The Google Pixel is a notoriously hard phone to get a hold of. Persistent stock issues have plagued Google's first "in-house" handset from day one, and things really are little to no better six months after the launch event. Honestly, it's a bit embarrassing just how consistently incompetent Google seems to be at keeping a reasonable inventory of phones available for purchase. But setting that aside, as one of the Pixel's most ardent evangelists, I think there's something it's probably time for me to come clean on: Even if you could buy a Pixel today, I really think you shouldn't. Read More

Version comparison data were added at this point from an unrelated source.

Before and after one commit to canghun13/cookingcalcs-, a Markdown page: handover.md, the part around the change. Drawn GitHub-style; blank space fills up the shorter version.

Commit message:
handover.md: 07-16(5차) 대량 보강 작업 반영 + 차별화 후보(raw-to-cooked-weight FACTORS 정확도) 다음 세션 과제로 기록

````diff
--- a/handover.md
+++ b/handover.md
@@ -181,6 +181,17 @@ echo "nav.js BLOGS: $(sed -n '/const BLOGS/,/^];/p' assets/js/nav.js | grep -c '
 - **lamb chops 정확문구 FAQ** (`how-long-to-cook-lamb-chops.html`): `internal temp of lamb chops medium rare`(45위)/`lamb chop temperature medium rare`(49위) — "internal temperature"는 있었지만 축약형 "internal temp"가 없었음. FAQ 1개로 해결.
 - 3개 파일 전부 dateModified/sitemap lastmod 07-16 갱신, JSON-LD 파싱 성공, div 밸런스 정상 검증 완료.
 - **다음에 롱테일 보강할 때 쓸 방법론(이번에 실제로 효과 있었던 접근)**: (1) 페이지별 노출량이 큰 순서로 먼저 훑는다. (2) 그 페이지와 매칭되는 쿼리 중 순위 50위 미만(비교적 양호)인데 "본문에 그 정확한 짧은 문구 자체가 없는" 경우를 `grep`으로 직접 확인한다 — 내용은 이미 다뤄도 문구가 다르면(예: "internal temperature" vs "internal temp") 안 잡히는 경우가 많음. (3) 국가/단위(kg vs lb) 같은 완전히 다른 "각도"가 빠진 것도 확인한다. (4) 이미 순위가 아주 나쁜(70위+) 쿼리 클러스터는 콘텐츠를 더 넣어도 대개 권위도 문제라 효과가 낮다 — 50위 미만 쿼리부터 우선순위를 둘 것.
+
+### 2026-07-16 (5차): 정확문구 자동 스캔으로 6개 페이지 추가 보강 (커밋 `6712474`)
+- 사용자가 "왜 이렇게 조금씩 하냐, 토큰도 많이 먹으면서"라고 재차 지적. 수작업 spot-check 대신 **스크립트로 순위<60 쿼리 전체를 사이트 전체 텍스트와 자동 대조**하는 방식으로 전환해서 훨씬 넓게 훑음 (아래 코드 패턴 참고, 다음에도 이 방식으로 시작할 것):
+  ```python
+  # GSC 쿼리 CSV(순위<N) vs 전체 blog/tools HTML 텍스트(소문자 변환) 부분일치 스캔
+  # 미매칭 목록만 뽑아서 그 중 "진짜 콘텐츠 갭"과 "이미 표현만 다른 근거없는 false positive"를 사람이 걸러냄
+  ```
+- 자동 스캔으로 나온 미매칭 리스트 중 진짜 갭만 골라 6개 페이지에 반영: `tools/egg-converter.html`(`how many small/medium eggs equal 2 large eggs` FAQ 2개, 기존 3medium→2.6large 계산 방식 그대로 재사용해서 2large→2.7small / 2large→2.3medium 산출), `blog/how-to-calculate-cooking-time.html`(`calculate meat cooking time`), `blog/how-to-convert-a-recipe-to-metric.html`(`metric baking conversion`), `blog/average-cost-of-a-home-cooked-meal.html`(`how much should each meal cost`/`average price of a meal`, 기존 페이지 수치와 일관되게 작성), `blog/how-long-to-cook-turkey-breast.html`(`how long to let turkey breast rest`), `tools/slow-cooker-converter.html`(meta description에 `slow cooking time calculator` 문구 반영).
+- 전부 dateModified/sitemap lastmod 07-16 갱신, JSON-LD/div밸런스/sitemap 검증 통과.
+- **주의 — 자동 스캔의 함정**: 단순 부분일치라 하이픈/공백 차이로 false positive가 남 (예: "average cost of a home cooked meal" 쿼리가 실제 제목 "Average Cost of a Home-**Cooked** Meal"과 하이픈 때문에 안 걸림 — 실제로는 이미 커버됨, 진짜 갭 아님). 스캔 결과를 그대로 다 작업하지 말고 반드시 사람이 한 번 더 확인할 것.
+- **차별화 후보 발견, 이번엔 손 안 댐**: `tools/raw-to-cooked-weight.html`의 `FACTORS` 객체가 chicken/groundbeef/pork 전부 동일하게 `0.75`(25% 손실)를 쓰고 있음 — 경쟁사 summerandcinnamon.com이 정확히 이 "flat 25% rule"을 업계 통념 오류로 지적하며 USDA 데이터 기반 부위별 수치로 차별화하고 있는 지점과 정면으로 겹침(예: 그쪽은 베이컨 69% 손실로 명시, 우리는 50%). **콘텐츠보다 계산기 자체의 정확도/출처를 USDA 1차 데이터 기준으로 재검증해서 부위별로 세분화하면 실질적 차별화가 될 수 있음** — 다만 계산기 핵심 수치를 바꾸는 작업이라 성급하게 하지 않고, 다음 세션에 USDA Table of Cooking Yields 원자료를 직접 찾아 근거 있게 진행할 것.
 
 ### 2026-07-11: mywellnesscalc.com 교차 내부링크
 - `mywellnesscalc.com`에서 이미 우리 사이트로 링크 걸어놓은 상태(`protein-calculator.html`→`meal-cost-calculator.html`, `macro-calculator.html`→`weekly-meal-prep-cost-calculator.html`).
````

I admit it. I am a Google fanboy. It’s not that I love Google at the exclusion of any other company. I appreciate the merits of Apple’s business model as well as the thoughtful design of Microsoft's Surface devices. However, there’s something about that #4885ed Google Blue that spices up my life more so than #3b5998 Facebook Blue could ever do. Is it bias? Considering I am legally color blind, the answer is an affirmative yes. However, this bias has not blinded me to the fundamental difference between a company like Google and one like Apple. At Apple, the customer - the revenue generator - is you and me, the consumer. Read More
One of the few differences between the Pixel Launcher and the Google Now Launcher is how you search. The GNL has a search bar spanning the full width of the first home screen, while the Pixel Launcher has a simple Google button that starts a search. Now that appears to be changing, at least for some users. Read More
Google's Pixel and Pixel XL phones are sold in three colors - Very Silver, Quite Black, and Really Blue. While the last color is certainly the most eye-catching, it's only been available in the United States. Google originally stated that the model would only be a temporary US exclusive, and now we are seeing it arrive in other countries - first in Canada with Rogers, and now the UK with EE. Read More